So I feel like online people play as if trust starts out at zero and stays there.


If you play many games of diplomacy with enough of a recurring play group, the question of timing actually becomes one of "in which games to backstab?" Better yet, the question is "should you backstab?" That boils down to a question of whether you want to win or want to have friends after the game is over.

In either case, the relevant piece of research to look into is the Repeated Prisoner's Dilemma, as that is essentially what a series of games of Diplomacy games with the same playgroup boils down to. Tit-for-Tat is a highly effective strategy in such a situation. That is to say, don't ever backstab first; only backstab to punish others for backstabbing you in a previous game, and make it very clear that is why you betrayed them. In such a situation, you want to backstab in a way that will cause that player to lose the game, as the key to the strategy is to punish them for the harm their betrayal inflicted on you. Doing so also does not require backstabbing at all; conventionally attacking them in an alliance can be just as effective.

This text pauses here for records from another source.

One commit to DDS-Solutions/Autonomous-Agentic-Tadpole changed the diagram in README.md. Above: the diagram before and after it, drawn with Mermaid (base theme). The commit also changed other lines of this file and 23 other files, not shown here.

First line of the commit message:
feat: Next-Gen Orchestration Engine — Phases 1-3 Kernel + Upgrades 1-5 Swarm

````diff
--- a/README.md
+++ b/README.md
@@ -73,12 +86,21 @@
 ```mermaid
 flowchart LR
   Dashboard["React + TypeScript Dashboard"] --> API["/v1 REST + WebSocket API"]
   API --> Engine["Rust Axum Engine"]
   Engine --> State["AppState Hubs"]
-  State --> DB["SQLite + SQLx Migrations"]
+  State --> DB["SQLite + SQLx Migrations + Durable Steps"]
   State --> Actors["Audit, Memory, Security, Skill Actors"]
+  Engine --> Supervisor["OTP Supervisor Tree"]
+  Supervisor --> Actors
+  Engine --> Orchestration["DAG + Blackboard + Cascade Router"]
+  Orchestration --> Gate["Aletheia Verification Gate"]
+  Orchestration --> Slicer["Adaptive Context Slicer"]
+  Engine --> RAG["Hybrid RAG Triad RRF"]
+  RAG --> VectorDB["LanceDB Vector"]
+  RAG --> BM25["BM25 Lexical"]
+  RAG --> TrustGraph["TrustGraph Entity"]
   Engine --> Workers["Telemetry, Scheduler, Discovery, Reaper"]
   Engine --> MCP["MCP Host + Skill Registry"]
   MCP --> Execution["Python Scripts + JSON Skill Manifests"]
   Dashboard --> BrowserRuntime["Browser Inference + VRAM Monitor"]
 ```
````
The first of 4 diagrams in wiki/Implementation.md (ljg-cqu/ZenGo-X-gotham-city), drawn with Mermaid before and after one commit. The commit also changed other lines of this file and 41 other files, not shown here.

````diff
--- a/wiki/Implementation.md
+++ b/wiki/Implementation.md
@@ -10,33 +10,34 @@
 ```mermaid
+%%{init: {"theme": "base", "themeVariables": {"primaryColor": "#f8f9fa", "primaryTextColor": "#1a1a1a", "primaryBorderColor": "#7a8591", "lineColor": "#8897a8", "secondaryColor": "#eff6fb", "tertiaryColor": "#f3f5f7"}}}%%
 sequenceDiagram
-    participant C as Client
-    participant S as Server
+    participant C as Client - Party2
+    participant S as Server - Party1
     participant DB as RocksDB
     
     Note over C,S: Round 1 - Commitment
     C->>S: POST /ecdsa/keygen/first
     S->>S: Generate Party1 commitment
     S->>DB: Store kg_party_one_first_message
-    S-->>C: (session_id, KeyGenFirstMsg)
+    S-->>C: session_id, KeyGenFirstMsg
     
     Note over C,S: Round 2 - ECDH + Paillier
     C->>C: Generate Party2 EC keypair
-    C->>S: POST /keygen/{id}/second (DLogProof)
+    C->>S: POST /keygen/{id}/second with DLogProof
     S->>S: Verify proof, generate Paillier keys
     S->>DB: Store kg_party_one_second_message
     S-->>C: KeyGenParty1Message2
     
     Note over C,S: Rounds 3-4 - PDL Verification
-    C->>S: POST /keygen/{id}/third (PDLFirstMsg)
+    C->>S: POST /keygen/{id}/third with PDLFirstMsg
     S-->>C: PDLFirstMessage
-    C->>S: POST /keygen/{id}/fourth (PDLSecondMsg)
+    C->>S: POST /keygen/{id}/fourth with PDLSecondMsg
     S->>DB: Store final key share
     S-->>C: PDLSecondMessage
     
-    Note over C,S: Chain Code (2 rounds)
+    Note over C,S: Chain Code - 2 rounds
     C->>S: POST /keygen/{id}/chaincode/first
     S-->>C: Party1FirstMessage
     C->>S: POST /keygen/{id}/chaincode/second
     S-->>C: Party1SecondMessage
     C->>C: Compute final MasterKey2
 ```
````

In addition to Tit-for-Tat being a highly successful strategy in terms of winning more games, it's also a highly successful strategy in terms of keeping friends. I have personally played by the credo of "I will never break a deal in Diplomacy and I hold everyone else to the same standard" (including but not limited to taking vengeance later on players who break deals with me later) for over about 15 years. In doing so, I have friendships I have made from playing Diplomacy rather than friendships I have lost.

If playing online or in a tournament (i.e. with people you will likely never interact with again), save a backstab for when it will win you the game. Solid alliances are hard to come by, and if you break a deal to gain a handful of supply centers, you have lost credibility with all other players.

  • The strategy you describe as working for over 15 years is not "tit-for-tat" but a variant of "grim trigger", trust until betrayed, then defect always after.
    – Nij
    Jun 30, 2023 at 22:27
  • @Nij While you are technically correct, the conditional cooperation aspect of the strategy is what's relevant. I've edited it slightly so as to not mislead game theory novices
    – Zags
    Jul 2, 2023 at 19:17
  • @Nij Tit-for-Tat and Grim Trigger have similar power to induce cooperation (especially if it is public what strategy you are playing). Where the distinction matters is over the long-term. But with enough games, even Tit-for-Tat has issues due to the chance of a betrayal being perceived when one was not intended (i.e. noise in the repeated prisoner's dilemma). I decided to keep it to the game-theory basics here out of consideration for post length.
    – Zags
    Jul 2, 2023 at 19:28

You must log in to answer this question.

Not the answer you're looking for? Browse other questions tagged .